Method:

Melt the butter with the garlic and thyme until it has clarified, then set it to the side to infuse.

Peel and grate the potatoes into a colander lined with a tea towel and strain the excess water out of them.

Add the potato to a large mixing bowl, add the butter without the thyme and garlic, and add the salt, mixing well. Put in a gastro tray lined with baking paper, then cover with a couple layers of tin foil. Cook in the oven for an hour at 160C.

Once out, press with another tray and something heavy in the fridge for 3-4 hours, overnight is best but 3-4 hours will be okay.

To serve you can either air fry them until they are crispy, deep fry or bake in the oven for about 15 minutes.

Barbecue sauce:

740g brown sugar

80ml Worcestershire Sauce

40ml cider vinegar

20g English mustard

30g chili flakes

50g honey

20g garlic paste

800g ketchup

Method:

Cook out the sugar and then add all ingredients, except the ketchup, and cook for about 5-10 minutes, making sure you’ve cooked off the vinegar - it’ll go into a thick liquid. When you’ve got this, add your ketchup and cook for another 5 minutes, then taste, if it needs any seasoning a little lemon juice and salt will sort it.

As always, thank you for reading this.
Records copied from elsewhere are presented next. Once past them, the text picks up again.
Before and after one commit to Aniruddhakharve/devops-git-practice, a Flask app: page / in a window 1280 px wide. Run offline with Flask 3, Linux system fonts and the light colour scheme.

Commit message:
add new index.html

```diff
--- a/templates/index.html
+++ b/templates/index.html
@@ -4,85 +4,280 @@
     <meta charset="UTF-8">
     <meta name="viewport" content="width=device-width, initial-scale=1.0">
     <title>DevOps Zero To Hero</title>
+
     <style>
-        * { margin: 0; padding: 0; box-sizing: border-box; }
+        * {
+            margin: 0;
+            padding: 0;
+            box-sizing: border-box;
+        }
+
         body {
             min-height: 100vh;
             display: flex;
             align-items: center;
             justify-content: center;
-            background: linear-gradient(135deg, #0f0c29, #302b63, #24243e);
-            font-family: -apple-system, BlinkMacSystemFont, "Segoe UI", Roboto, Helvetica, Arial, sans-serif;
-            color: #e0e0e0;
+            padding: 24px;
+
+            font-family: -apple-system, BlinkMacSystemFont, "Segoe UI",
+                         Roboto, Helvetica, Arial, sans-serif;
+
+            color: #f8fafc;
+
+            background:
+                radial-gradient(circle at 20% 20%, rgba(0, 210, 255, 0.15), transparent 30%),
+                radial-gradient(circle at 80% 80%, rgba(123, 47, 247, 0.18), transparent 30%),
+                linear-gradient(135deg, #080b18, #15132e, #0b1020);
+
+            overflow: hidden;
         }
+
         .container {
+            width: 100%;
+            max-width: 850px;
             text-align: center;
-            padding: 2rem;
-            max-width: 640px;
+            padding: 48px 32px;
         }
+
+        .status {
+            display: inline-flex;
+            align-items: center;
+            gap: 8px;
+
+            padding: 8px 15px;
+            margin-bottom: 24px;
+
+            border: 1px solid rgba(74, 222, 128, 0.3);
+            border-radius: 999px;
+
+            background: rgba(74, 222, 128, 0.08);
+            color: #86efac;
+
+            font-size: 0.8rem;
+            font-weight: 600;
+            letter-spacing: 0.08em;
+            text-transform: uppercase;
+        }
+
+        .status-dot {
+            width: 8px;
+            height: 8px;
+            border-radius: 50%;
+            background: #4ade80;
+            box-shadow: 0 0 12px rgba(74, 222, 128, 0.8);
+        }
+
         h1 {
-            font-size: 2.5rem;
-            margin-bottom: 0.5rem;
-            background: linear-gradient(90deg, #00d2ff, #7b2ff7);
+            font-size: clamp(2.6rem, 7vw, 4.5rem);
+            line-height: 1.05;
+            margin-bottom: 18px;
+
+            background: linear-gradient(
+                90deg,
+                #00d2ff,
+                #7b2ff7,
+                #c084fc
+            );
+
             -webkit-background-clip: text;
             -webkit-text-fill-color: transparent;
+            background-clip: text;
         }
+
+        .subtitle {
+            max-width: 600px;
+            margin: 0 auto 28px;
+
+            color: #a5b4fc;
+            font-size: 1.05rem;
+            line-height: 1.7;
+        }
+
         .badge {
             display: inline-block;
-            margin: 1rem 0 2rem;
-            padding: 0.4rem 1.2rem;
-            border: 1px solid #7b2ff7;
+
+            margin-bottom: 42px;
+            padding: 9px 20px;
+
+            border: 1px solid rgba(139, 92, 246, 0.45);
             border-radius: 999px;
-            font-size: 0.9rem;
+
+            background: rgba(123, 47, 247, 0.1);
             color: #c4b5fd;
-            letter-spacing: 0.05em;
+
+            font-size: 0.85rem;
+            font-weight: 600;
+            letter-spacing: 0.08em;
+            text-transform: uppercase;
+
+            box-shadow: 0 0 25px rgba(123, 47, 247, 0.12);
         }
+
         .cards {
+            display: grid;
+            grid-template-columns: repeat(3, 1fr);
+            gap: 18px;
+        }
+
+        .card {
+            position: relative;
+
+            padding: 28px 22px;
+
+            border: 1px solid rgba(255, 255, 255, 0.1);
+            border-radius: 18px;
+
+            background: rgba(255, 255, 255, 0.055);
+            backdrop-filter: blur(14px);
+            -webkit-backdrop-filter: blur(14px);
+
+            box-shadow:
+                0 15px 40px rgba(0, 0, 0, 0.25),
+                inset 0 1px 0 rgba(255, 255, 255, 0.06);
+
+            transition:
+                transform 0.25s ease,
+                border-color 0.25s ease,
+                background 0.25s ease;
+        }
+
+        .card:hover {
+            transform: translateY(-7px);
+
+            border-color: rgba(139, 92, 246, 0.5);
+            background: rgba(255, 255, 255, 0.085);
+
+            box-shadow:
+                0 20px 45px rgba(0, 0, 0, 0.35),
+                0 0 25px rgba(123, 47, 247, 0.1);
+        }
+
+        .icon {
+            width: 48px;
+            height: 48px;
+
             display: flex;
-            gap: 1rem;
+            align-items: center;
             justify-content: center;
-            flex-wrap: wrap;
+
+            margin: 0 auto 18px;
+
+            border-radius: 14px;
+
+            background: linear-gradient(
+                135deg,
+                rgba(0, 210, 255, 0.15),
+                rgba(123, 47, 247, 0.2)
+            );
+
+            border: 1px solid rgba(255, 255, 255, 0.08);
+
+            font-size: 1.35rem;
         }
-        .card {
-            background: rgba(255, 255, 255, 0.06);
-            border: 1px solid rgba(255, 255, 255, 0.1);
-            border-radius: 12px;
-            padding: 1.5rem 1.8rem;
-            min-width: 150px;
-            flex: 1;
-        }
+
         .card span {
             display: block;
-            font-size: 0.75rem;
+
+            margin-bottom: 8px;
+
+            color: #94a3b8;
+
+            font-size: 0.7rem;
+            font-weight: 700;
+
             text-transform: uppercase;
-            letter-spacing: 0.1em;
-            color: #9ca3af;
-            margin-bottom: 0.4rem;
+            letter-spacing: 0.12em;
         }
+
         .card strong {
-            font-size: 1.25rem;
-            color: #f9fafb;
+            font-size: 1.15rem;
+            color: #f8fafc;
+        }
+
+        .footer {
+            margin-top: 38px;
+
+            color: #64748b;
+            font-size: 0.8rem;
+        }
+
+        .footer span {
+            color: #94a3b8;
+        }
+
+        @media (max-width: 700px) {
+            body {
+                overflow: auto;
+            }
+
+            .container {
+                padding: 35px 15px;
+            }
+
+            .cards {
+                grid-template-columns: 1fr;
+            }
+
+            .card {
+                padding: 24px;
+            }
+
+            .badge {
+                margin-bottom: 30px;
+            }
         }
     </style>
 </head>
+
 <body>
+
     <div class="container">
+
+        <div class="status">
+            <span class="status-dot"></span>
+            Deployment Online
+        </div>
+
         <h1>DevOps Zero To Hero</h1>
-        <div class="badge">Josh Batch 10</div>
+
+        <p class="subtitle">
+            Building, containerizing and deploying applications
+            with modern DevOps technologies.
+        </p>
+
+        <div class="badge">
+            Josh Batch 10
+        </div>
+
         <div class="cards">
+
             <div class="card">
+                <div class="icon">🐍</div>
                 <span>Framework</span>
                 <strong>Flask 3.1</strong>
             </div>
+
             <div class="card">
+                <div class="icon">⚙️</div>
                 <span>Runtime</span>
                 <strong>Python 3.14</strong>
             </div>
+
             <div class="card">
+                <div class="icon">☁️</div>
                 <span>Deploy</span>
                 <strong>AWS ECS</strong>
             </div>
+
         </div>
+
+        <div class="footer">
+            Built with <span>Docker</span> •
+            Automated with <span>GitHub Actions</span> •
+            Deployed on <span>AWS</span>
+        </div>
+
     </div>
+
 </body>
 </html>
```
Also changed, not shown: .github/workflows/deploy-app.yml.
I recently was on a local podcast show called ‘Fork Yeah’, hosted by Ben Hutton, chef and owner of Queens Bar & Grill in Bury St Edmunds, speaking all things food related, so feel free to go give it a listen and to some of his other guests to get a different insight into the industry.

Thanks again and I’ll see you next month.

Jordan Ryan is head chef at The Weeping Willow, 39 Bury Road, Barrow Hill, Barrow, Bury Saint Edmunds IP29 5AB

Call 01284 771881

See www.theweepingwillow.co.uk